EXERCISE DESCRIPTION> Give the entries below again, word for word, and leave out the images.
────────────────
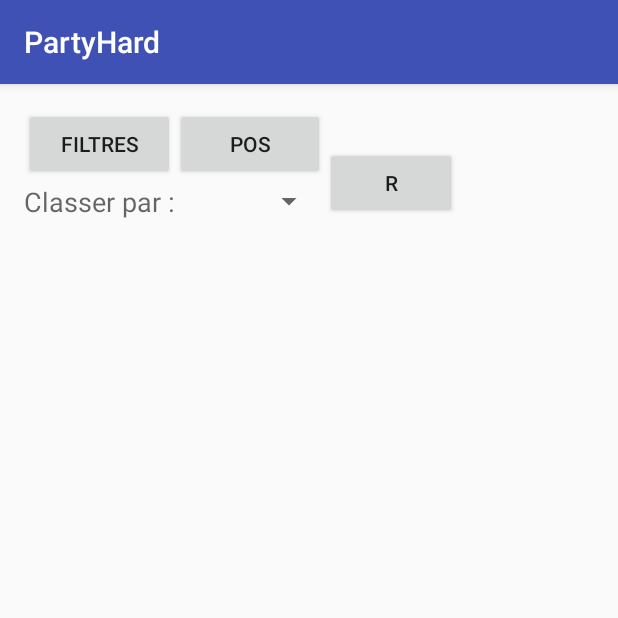
After one commit to Nomeji/PartyHard, an Android app: the recherche screen opened directly, with no data from a screen before it, on a phone screen of 412 x 824 dp, the top half of it. The commit adds this screen. Run offline under Robolectric (Android 15) with nearby library versions, the phone set to English and light mode, and no system bars.

```diff
--- a/app/src/main/AndroidManifest.xml
+++ b/app/src/main/AndroidManifest.xml
@@ -31,7 +31,11 @@
         </activity>
         <activity android:name=".AffichageSoiree" />
         <activity android:name=".AdminActivity" />
-        <activity android:name=".AffichageUtilisateur"></activity>
+        <activity android:name=".AffichageUtilisateur" />
+        <activity android:name=".mainTest" />
+        <activity android:name=".userProfil" />
+        <activity android:name=".options" />
+        <activity android:name=".recherche"></activity>
     </application>
 
 </manifest>
--- /dev/null
+++ b/app/src/main/java/amaury/test1/recherche.java
@@ -0,0 +1,13 @@
+package amaury.test1;
+
+import android.support.v7.app.AppCompatActivity;
+import android.os.Bundle;
+
+public class recherche extends AppCompatActivity {
+
+    @Override
+    protected void onCreate(Bundle savedInstanceState) {
+        super.onCreate(savedInstanceState);
+        setContentView(R.layout.activity_recherche);
+    }
+}
--- /dev/null
+++ b/app/src/main/res/layout/activity_recherche.xml
@@ -0,0 +1,93 @@
+<?xml version="1.0" encoding="utf-8"?>
+<RelativeLayout xmlns:android="http://schemas.android.com/apk/res/android"
+    xmlns:tools="http://schemas.android.com/tools"
+    android:layout_width="match_parent"
+    android:layout_height="match_parent"
+    android:paddingBottom="@dimen/activity_vertical_margin"
+    android:paddingLeft="@dimen/activity_horizontal_margin"
+    android:paddingRight="@dimen/activity_horizontal_margin"
+    android:paddingTop="@dimen/activity_vertical_margin"
+    tools:context="amaury.test1.recherche">
+
+    <LinearLayout
+        android:orientation="vertical"
+        android:layout_width="fill_parent"
+        android:layout_height="fill_parent"
+        android:layout_centerVertical="true"
+        android:layout_centerHorizontal="true"
+        android:weightSum="1">
+
+        <LinearLayout
+            android:orientation="horizontal"
+            android:layout_width="match_parent"
+            android:layout_height="100dp"
+            android:layout_gravity="center_horizontal"
+            android:weightSum="1">
+
+            <LinearLayout
+                android:orientation="vertical"
+                android:layout_width="wrap_content"
+                android:layout_height="match_parent">
+
+                <LinearLayout
+                    android:orientation="horizontal"
+                    android:layout_width="match_parent"
+                    android:layout_height="fill_parent"
+                    android:layout_weight="1">
+
+                    <Button
+                        style="?android:attr/buttonStyleSmall"
+                        android:layout_width="fill_parent"
+                        android:layout_height="wrap_content"
+                        android:text="Filtres"
+                        android:id="@+id/button9"
+                        android:layout_weight="1" />
+
+                    <Button
+                        style="?android:attr/buttonStyleSmall"
+                        android:layout_width="fill_parent"
+                        android:layout_height="wrap_content"
+                        android:text="Pos"
+                        android:id="@+id/button10"
+                        android:layout_weight="1" />
+                </LinearLayout>
+
+                <LinearLayout
+                    android:orientation="horizontal"
+                    android:layout_width="match_parent"
+                    android:layout_height="fill_parent"
+                    android:layout_weight="1">
+
+                    <TextView
+                        android:layout_width="wrap_content"
+                        android:layout_height="wrap_content"
+                        android:textAppearance="?android:attr/textAppearanceMedium"
+                        android:text="Classer par :"
+                        android:id="@+id/textView9" />
+
+                    <Spinner
+                        android:layout_width="100dp"
+                        android:layout_height="wrap_content"
+                        android:id="@+id/spinner" />
+                </LinearLayout>
+            </LinearLayout>
+
+            <FrameLayout
+                android:layout_width="wrap_content"
+                android:layout_height="match_parent">
+
+                <Button
+                    android:layout_width="wrap_content"
+                    android:layout_height="wrap_content"
+                    android:text="R"
+                    android:id="@+id/button5"
+                    android:layout_gravity="center" />
+            </FrameLayout>
+        </LinearLayout>
+
+        <ListView
+            android:layout_width="wrap_content"
+            android:layout_height="wrap_content"
+            android:id="@+id/listView2" />
+    </LinearLayout>
+</RelativeLayout>
```
Also changed, not shown: app/src/main/java/amaury/test1/AffichageSoiree.java (+6 -4 lines), app/src/main/java/amaury/test1/CreerSoiree.java (+55 -4 lines), app/src/main/java/amaury/test1/MySQLiteHelper.java (+49 -27 lines), app/src/main/java/amaury/test1/Soiree.java (+51 -80 lines), app/src/main/java/amaury/test1/SoireeBDD.java (deleted, +0 -148 lines), app/src/main/java/amaury/test1/mainTest.java (added, +13 -0 lines), app/src/main/java/amaury/test1/options.java (added, +13 -0 lines), app/src/main/java/amaury/test1/userProfil.java (added, +13 -0 lines), app/src/main/res/layout/activity_creer_soiree.xml (+6 -10 lines), app/src/main/res/layout/activity_main_test.xml (added, +54 -0 lines), app/src/main/res/layout/activity_options2.xml (added, +55 -0 lines), app/src/main/res/layout/activity_user_profil.xml (added, +12 -0 lines).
────────────────
ANSWER TO THE EXERCISE>
After one commit to Nomeji/PartyHard, an Android app: the recherche screen opened directly, with no data from a screen before it, on a phone screen of 412 x 824 dp, the top half of it. The commit adds this screen. Run offline under Robolectric (Android 15) with nearby library versions, the phone set to English and light mode, and no system bars.

```diff
--- a/app/src/main/AndroidManifest.xml
+++ b/app/src/main/AndroidManifest.xml
@@ -31,7 +31,11 @@
         </activity>
         <activity android:name=".AffichageSoiree" />
         <activity android:name=".AdminActivity" />
-        <activity android:name=".AffichageUtilisateur"></activity>
+        <activity android:name=".AffichageUtilisateur" />
+        <activity android:name=".mainTest" />
+        <activity android:name=".userProfil" />
+        <activity android:name=".options" />
+        <activity android:name=".recherche"></activity>
     </application>
 
 </manifest>
--- /dev/null
+++ b/app/src/main/java/amaury/test1/recherche.java
@@ -0,0 +1,13 @@
+package amaury.test1;
+
+import android.support.v7.app.AppCompatActivity;
+import android.os.Bundle;
+
+public class recherche extends AppCompatActivity {
+
+    @Override
+    protected void onCreate(Bundle savedInstanceState) {
+        super.onCreate(savedInstanceState);
+        setContentView(R.layout.activity_recherche);
+    }
+}
--- /dev/null
+++ b/app/src/main/res/layout/activity_recherche.xml
@@ -0,0 +1,93 @@
+<?xml version="1.0" encoding="utf-8"?>
+<RelativeLayout xmlns:android="http://schemas.android.com/apk/res/android"
+    xmlns:tools="http://schemas.android.com/tools"
+    android:layout_width="match_parent"
+    android:layout_height="match_parent"
+    android:paddingBottom="@dimen/activity_vertical_margin"
+    android:paddingLeft="@dimen/activity_horizontal_margin"
+    android:paddingRight="@dimen/activity_horizontal_margin"
+    android:paddingTop="@dimen/activity_vertical_margin"
+    tools:context="amaury.test1.recherche">
+
+    <LinearLayout
+        android:orientation="vertical"
+        android:layout_width="fill_parent"
+        android:layout_height="fill_parent"
+        android:layout_centerVertical="true"
+        android:layout_centerHorizontal="true"
+        android:weightSum="1">
+
+        <LinearLayout
+            android:orientation="horizontal"
+            android:layout_width="match_parent"
+            android:layout_height="100dp"
+            android:layout_gravity="center_horizontal"
+            android:weightSum="1">
+
+            <LinearLayout
+                android:orientation="vertical"
+                android:layout_width="wrap_content"
+                android:layout_height="match_parent">
+
+                <LinearLayout
+                    android:orientation="horizontal"
+                    android:layout_width="match_parent"
+                    android:layout_height="fill_parent"
+                    android:layout_weight="1">
+
+                    <Button
+                        style="?android:attr/buttonStyleSmall"
+                        android:layout_width="fill_parent"
+                        android:layout_height="wrap_content"
+                        android:text="Filtres"
+                        android:id="@+id/button9"
+                        android:layout_weight="1" />
+
+                    <Button
+                        style="?android:attr/buttonStyleSmall"
+                        android:layout_width="fill_parent"
+                        android:layout_height="wrap_content"
+                        android:text="Pos"
+                        android:id="@+id/button10"
+                        android:layout_weight="1" />
+                </LinearLayout>
+
+                <LinearLayout
+                    android:orientation="horizontal"
+                    android:layout_width="match_parent"
+                    android:layout_height="fill_parent"
+                    android:layout_weight="1">
+
+                    <TextView
+                        android:layout_width="wrap_content"
+                        android:layout_height="wrap_content"
+                        android:textAppearance="?android:attr/textAppearanceMedium"
+                        android:text="Classer par :"
+                        android:id="@+id/textView9" />
+
+                    <Spinner
+                        android:layout_width="100dp"
+                        android:layout_height="wrap_content"
+                        android:id="@+id/spinner" />
+                </LinearLayout>
+            </LinearLayout>
+
+            <FrameLayout
+                android:layout_width="wrap_content"
+                android:layout_height="match_parent">
+
+                <Button
+                    android:layout_width="wrap_content"
+                    android:layout_height="wrap_content"
+                    android:text="R"
+                    android:id="@+id/button5"
+                    android:layout_gravity="center" />
+            </FrameLayout>
+        </LinearLayout>
+
+        <ListView
+            android:layout_width="wrap_content"
+            android:layout_height="wrap_content"
+            android:id="@+id/listView2" />
+    </LinearLayout>
+</RelativeLayout>
```
Also changed, not shown: app/src/main/java/amaury/test1/AffichageSoiree.java (+6 -4 lines), app/src/main/java/amaury/test1/CreerSoiree.java (+55 -4 lines), app/src/main/java/amaury/test1/MySQLiteHelper.java (+49 -27 lines), app/src/main/java/amaury/test1/Soiree.java (+51 -80 lines), app/src/main/java/amaury/test1/SoireeBDD.java (deleted, +0 -148 lines), app/src/main/java/amaury/test1/mainTest.java (added, +13 -0 lines), app/src/main/java/amaury/test1/options.java (added, +13 -0 lines), app/src/main/java/amaury/test1/userProfil.java (added, +13 -0 lines), app/src/main/res/layout/activity_creer_soiree.xml (+6 -10 lines), app/src/main/res/layout/activity_main_test.xml (added, +54 -0 lines), app/src/main/res/layout/activity_options2.xml (added, +55 -0 lines), app/src/main/res/layout/activity_user_profil.xml (added, +12 -0 lines).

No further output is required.